If you genuinely feel that you should include your salary requirements, then by all means do so. However, you need to do this with a bit of finesse; you have to do it in such a way that you won't be pigeonholed into a particular figure. One effective way to do this is to employ the "range technique". You'll have to do some research and provide a range, beginning on the low end and ending on the high end. You can write something like, "Here is my salary expectation as required, which I believe will fall into the prevailing salary range for the position". You should also indicate that you are willing to negotiate. Writing a full paragraph or not sufficiently researching the prevailing salary in the industry may create an odd impression, which will probably work against you.
There Are No Guarantees
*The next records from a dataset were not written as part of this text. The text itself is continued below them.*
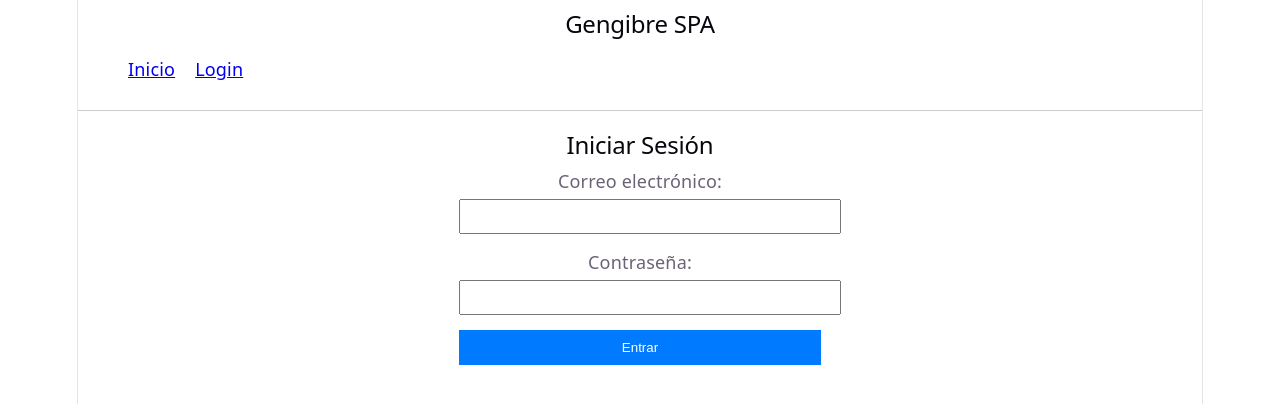
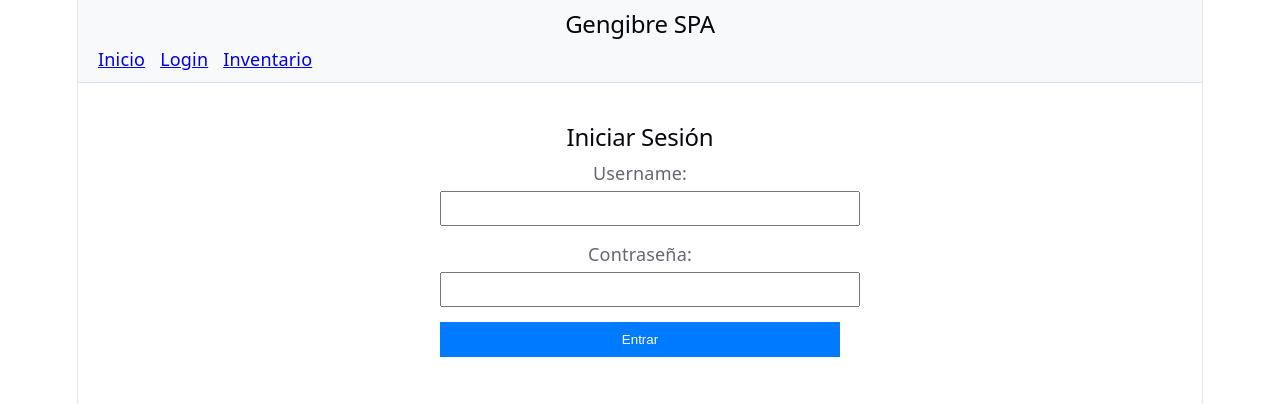
Before and after one commit to hulloaDoc/INACAP-ES3, a React (Vite) app in the folder front_end/: page /login in a window 1280 px wide. Shown: the top 404 px of the page. Built offline with nearby package versions, Linux system fonts and the light colour scheme.

Commit message:
refactor(frontEnd): reorganiza código para la inclusión de las nuevas funciones

```diff
--- a/front_end/src/App.jsx
+++ b/front_end/src/App.jsx
@@ -1,15 +1,22 @@
-import { BrowserRouter as Router, Routes, Route } from 'react-router-dom';
+import { BrowserRouter as Router, Routes, Route, Link } from 'react-router-dom';
+import Login from './componentes/Login';
+import Inventario from './componentes/Inventario';
 import Navbar from './componentes/Navbar';
-import Login from './componentes/Login';
 
 function App() {
   return (
     <Router>
-      <Navbar />
-      <Routes>
-        <Route path="/" element={<h2 style={{ padding: '20px' }}>Bienvenido al Inicio</h2>} />
-        <Route path="/login" element={<Login />} />
-      </Routes>
+      <div>
+        <Navbar />
+
+        <main style={{ padding: '20px' }}>
+          <Routes>
+            <Route path="/" element={<h3>Bienvenido al sistema de gestión</h3>} />
+            <Route path="/login" element={<Login />} />
+            <Route path="/inventario" element={<Inventario />} />
+          </Routes>
+        </main>
+      </div>
     </Router>
   );
 }
--- a/front_end/src/api/axiosInstance.js
+++ b/front_end/src/api/axiosInstance.js
@@ -1,6 +1,5 @@
 import axios from 'axios';
 
-// 1. Primero creas la instancia configurando la URL base de tu servidor mock
 const axiosInstance = axios.create({
   baseURL: 'http://localhost:4000',
   headers: {
@@ -8,5 +7,16 @@ const axiosInstance = axios.create({
   }
 });
 
-// 2. Después la exportas para poder usarla en tus componentes (como Login.jsx)
+// Interceptor para inyectar el token en las peticiones
+axiosInstance.interceptors.request.use(
+  (config) => {
+    const token = localStorage.getItem('token');
+    if (token) {
+      config.headers.Authorization = token;
+    }
+    return config;
+  },
+  (error) => Promise.reject(error)
+);
+
 export default axiosInstance;
--- a/front_end/src/componentes/Login.jsx
+++ b/front_end/src/componentes/Login.jsx
@@ -2,16 +2,15 @@ import { useState } from 'react';
 import axiosInstance from '../api/axiosInstance';
 
 const Login = () => {
-  const [email, setEmail] = useState('');
+  const [username, setUsername] = useState('');
   const [password, setPassword] = useState('');
   const [mensaje, setMensaje] = useState('');
 
   const handleSubmit = async (e) => {
     e.preventDefault();
     try {
-      // Petición POST usando tu axiosInstance configurada previamente
-      const response = await axiosInstance.post('/api/login', { email, password });
-      localStorage.setItem('token', response.data.token)
+      const response = await axiosInstance.post('/api/login', { username, password });
+      localStorage.setItem('token', response.data.token);
       setMensaje('¡Inicio de sesión exitoso!');
       console.log('Datos de respuesta:', response.data);
     } catch (error) {
@@ -25,11 +24,11 @@ const Login = () => {
       <h2>Iniciar Sesión</h2>
       <form onSubmit={handleSubmit} style={{ display: 'flex', flexDirection: 'column', gap: '15px' }}>
         <div>
-          <label>Correo electrónico:</label>
+          <label>Username:</label>
           <input
-            type="email"
-            value={email}
-            onChange={(e) => setEmail(e.target.value)}
+            type="text"
+            value={username}
+            onChange={(e) => setUsername(e.target.value)}
             required
             style={{ width: '100%', padding: '8px', marginTop: '5px' }}
           />
--- a/front_end/src/componentes/Navbar.jsx
+++ b/front_end/src/componentes/Navbar.jsx
@@ -2,17 +2,14 @@ import { Link } from 'react-router-dom';
 
 const Navbar = () => {
   return (
-    <nav style={{ padding: '10px', borderBottom: '1px solid #ccc' }}>
+    <header style={{ padding: '10px 20px', background: '#f8f9fa', borderBottom: '1px solid #dee2e6' }}>
       <h2>Gengibre SPA</h2>
-      <ul style={{ display: 'flex', listStyle: 'none', gap: '20px' }}>
-        <li>
-          <Link to="/">Inicio</Link>
-        </li>
-        <li>
-          <Link to="/login">Login</Link>
-        </li>
-      </ul>
-    </nav>
+      <nav style={{ display: 'flex', gap: '15px' }}>
+        <Link to="/">Inicio</Link>
+        <Link to="/login">Login</Link>
+        <Link to="/inventario">Inventario</Link>
+      </nav>
+    </header>
   );
 };
 
```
Providing your salary requirement is not a guarantee in itself of anything, let alone a hiring decision, so don't ask for a figure that is obviously higher than the industry standard. However, asking for too small a sum can fail to project you as a mature professional with overall awareness and one having good negotiating skills. All positions advertised will have salary ranges predetermined and asking candidates to specify them is really to find out whether suitable candidates fall within the range. The final salary depends on how much a particular employer is willing to invest in you, your history and how you can contribute to the company. Nonetheless, the final figure still rests within a predetermined range, barring extreme cases where you can strongly justify your case.
In general, you should be reasonable with salary requirements and take care not to let the entire cover letter circle around it alone if you decide to include it at all. Be polite and matter-of-fact when writing it, as the company could be asking because of difficulties the company ran into due to someone over-qualified who asked for an out-of-the-range salary.
One thing that you should remember when faced with the "salary requirement question" is that companies do expect you to negotiate. Don't disappoint them.
© 2006 Heather Eager. All Rights Reserved.
About the Author:
Heather Eagar is a former professional resume writer who is now dedicated to providing job seekers with resources and products that promote job search success from beginning to end. If you need cover letter samples and tools, go to http://www.NothingbutCoverLetters.com